◆ Record set
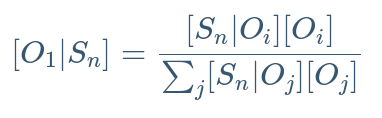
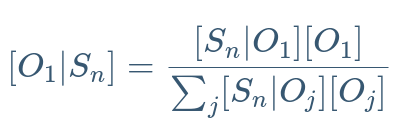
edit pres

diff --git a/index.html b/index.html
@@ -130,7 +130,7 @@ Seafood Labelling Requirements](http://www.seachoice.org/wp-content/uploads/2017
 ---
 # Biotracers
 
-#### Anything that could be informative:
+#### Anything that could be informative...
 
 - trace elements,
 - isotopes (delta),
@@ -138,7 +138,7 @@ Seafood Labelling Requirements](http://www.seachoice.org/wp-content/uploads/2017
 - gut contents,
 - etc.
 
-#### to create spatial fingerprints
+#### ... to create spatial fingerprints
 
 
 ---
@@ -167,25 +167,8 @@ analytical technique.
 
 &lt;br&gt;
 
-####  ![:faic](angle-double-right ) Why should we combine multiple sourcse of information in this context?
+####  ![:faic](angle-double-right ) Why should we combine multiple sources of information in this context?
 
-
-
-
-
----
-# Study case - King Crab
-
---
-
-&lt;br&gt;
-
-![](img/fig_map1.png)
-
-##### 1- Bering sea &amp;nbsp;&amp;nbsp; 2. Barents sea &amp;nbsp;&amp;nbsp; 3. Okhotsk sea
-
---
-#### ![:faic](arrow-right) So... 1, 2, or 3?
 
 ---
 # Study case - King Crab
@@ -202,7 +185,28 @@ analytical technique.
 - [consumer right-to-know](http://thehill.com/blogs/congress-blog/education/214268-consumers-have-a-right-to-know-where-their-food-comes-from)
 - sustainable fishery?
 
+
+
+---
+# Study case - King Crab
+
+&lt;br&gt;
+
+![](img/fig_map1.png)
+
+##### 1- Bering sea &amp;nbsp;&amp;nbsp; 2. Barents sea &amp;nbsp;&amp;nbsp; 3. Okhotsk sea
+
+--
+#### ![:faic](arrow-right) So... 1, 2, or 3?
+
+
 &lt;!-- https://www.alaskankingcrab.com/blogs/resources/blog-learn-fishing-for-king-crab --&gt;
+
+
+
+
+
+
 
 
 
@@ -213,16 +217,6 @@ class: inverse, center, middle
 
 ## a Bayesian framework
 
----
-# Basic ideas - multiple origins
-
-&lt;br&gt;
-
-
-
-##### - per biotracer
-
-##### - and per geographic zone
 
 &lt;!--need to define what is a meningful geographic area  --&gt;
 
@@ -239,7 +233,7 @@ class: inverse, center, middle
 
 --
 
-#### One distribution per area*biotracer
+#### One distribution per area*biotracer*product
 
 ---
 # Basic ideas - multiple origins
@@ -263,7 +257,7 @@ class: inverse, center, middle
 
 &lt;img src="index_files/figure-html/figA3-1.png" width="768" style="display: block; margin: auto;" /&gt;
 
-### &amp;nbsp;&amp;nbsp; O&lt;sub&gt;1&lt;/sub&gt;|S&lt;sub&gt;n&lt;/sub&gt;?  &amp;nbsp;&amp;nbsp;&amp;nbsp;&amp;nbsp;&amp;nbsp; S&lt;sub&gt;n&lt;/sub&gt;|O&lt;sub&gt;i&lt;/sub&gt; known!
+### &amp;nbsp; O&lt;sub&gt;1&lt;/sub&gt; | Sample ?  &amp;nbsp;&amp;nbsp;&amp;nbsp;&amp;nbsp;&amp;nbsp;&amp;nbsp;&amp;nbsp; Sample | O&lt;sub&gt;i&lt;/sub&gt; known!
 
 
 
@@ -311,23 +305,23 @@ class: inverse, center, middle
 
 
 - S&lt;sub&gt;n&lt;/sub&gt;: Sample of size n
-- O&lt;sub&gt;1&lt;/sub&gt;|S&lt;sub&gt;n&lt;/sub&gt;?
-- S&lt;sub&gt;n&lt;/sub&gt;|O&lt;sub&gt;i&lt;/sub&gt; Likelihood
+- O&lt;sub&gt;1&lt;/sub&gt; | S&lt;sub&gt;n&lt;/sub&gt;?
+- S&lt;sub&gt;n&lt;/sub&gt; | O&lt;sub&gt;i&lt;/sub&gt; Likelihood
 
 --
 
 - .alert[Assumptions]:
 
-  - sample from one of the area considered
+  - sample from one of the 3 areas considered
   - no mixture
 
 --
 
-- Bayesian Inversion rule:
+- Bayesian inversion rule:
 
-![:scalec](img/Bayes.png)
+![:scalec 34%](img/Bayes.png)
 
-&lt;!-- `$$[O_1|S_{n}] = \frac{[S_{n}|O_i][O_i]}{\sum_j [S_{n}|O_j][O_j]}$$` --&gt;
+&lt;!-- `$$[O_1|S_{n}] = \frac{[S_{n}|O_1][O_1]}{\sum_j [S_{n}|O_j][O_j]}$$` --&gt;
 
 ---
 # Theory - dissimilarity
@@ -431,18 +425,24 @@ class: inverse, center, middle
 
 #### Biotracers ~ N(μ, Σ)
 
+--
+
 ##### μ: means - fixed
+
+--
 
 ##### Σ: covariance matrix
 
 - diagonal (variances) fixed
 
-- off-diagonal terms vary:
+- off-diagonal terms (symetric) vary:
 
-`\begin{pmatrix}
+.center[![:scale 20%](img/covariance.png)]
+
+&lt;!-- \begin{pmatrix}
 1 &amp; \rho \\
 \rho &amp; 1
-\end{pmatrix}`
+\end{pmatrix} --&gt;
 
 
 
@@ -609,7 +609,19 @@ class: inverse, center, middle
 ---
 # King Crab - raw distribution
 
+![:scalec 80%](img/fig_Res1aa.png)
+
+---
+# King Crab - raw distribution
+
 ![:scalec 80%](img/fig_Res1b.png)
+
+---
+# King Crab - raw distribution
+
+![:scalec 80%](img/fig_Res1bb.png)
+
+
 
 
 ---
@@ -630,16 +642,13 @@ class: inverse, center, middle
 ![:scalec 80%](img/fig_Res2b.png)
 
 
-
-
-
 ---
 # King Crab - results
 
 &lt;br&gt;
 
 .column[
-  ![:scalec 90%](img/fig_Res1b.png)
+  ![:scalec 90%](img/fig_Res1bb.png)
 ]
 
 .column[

◆ Task item
Pictures are not part of the copy; reproduce everything else in the records exactly.

◆ Task result
edit pres

diff --git a/index.html b/index.html
@@ -130,7 +130,7 @@ Seafood Labelling Requirements](http://www.seachoice.org/wp-content/uploads/2017
 ---
 # Biotracers
 
-#### Anything that could be informative:
+#### Anything that could be informative...
 
 - trace elements,
 - isotopes (delta),
@@ -138,7 +138,7 @@ Seafood Labelling Requirements](http://www.seachoice.org/wp-content/uploads/2017
 - gut contents,
 - etc.
 
-#### to create spatial fingerprints
+#### ... to create spatial fingerprints
 
 
 ---
@@ -167,25 +167,8 @@ analytical technique.
 
 &lt;br&gt;
 
-####  ![:faic](angle-double-right ) Why should we combine multiple sourcse of information in this context?
+####  ![:faic](angle-double-right ) Why should we combine multiple sources of information in this context?
 
-
-
-
-
----
-# Study case - King Crab
-
---
-
-&lt;br&gt;
-
-![](img/fig_map1.png)
-
-##### 1- Bering sea &amp;nbsp;&amp;nbsp; 2. Barents sea &amp;nbsp;&amp;nbsp; 3. Okhotsk sea
-
---
-#### ![:faic](arrow-right) So... 1, 2, or 3?
 
 ---
 # Study case - King Crab
@@ -202,7 +185,28 @@ analytical technique.
 - [consumer right-to-know](http://thehill.com/blogs/congress-blog/education/214268-consumers-have-a-right-to-know-where-their-food-comes-from)
 - sustainable fishery?
 
+
+
+---
+# Study case - King Crab
+
+&lt;br&gt;
+
+![](img/fig_map1.png)
+
+##### 1- Bering sea &amp;nbsp;&amp;nbsp; 2. Barents sea &amp;nbsp;&amp;nbsp; 3. Okhotsk sea
+
+--
+#### ![:faic](arrow-right) So... 1, 2, or 3?
+
+
 &lt;!-- https://www.alaskankingcrab.com/blogs/resources/blog-learn-fishing-for-king-crab --&gt;
+
+
+
+
+
+
 
 
 
@@ -213,16 +217,6 @@ class: inverse, center, middle
 
 ## a Bayesian framework
 
----
-# Basic ideas - multiple origins
-
-&lt;br&gt;
-
-
-
-##### - per biotracer
-
-##### - and per geographic zone
 
 &lt;!--need to define what is a meningful geographic area  --&gt;
 
@@ -239,7 +233,7 @@ class: inverse, center, middle
 
 --
 
-#### One distribution per area*biotracer
+#### One distribution per area*biotracer*product
 
 ---
 # Basic ideas - multiple origins
@@ -263,7 +257,7 @@ class: inverse, center, middle
 
 &lt;img src="index_files/figure-html/figA3-1.png" width="768" style="display: block; margin: auto;" /&gt;
 
-### &amp;nbsp;&amp;nbsp; O&lt;sub&gt;1&lt;/sub&gt;|S&lt;sub&gt;n&lt;/sub&gt;?  &amp;nbsp;&amp;nbsp;&amp;nbsp;&amp;nbsp;&amp;nbsp; S&lt;sub&gt;n&lt;/sub&gt;|O&lt;sub&gt;i&lt;/sub&gt; known!
+### &amp;nbsp; O&lt;sub&gt;1&lt;/sub&gt; | Sample ?  &amp;nbsp;&amp;nbsp;&amp;nbsp;&amp;nbsp;&amp;nbsp;&amp;nbsp;&amp;nbsp; Sample | O&lt;sub&gt;i&lt;/sub&gt; known!
 
 
 
@@ -311,23 +305,23 @@ class: inverse, center, middle
 
 
 - S&lt;sub&gt;n&lt;/sub&gt;: Sample of size n
-- O&lt;sub&gt;1&lt;/sub&gt;|S&lt;sub&gt;n&lt;/sub&gt;?
-- S&lt;sub&gt;n&lt;/sub&gt;|O&lt;sub&gt;i&lt;/sub&gt; Likelihood
+- O&lt;sub&gt;1&lt;/sub&gt; | S&lt;sub&gt;n&lt;/sub&gt;?
+- S&lt;sub&gt;n&lt;/sub&gt; | O&lt;sub&gt;i&lt;/sub&gt; Likelihood
 
 --
 
 - .alert[Assumptions]:
 
-  - sample from one of the area considered
+  - sample from one of the 3 areas considered
   - no mixture
 
 --
 
-- Bayesian Inversion rule:
+- Bayesian inversion rule:
 
-![:scalec](img/Bayes.png)
+![:scalec 34%](img/Bayes.png)
 
-&lt;!-- `$$[O_1|S_{n}] = \frac{[S_{n}|O_i][O_i]}{\sum_j [S_{n}|O_j][O_j]}$$` --&gt;
+&lt;!-- `$$[O_1|S_{n}] = \frac{[S_{n}|O_1][O_1]}{\sum_j [S_{n}|O_j][O_j]}$$` --&gt;
 
 ---
 # Theory - dissimilarity
@@ -431,18 +425,24 @@ class: inverse, center, middle
 
 #### Biotracers ~ N(μ, Σ)
 
+--
+
 ##### μ: means - fixed
+
+--
 
 ##### Σ: covariance matrix
 
 - diagonal (variances) fixed
 
-- off-diagonal terms vary:
+- off-diagonal terms (symetric) vary:
 
-`\begin{pmatrix}
+.center[![:scale 20%](img/covariance.png)]
+
+&lt;!-- \begin{pmatrix}
 1 &amp; \rho \\
 \rho &amp; 1
-\end{pmatrix}`
+\end{pmatrix} --&gt;
 
 
 
@@ -609,7 +609,19 @@ class: inverse, center, middle
 ---
 # King Crab - raw distribution
 
+![:scalec 80%](img/fig_Res1aa.png)
+
+---
+# King Crab - raw distribution
+
 ![:scalec 80%](img/fig_Res1b.png)
+
+---
+# King Crab - raw distribution
+
+![:scalec 80%](img/fig_Res1bb.png)
+
+
 
 
 ---
@@ -630,16 +642,13 @@ class: inverse, center, middle
 ![:scalec 80%](img/fig_Res2b.png)
 
 
-
-
-
 ---
 # King Crab - results
 
 &lt;br&gt;
 
 .column[
-  ![:scalec 90%](img/fig_Res1b.png)
+  ![:scalec 90%](img/fig_Res1bb.png)
 ]
 
 .column[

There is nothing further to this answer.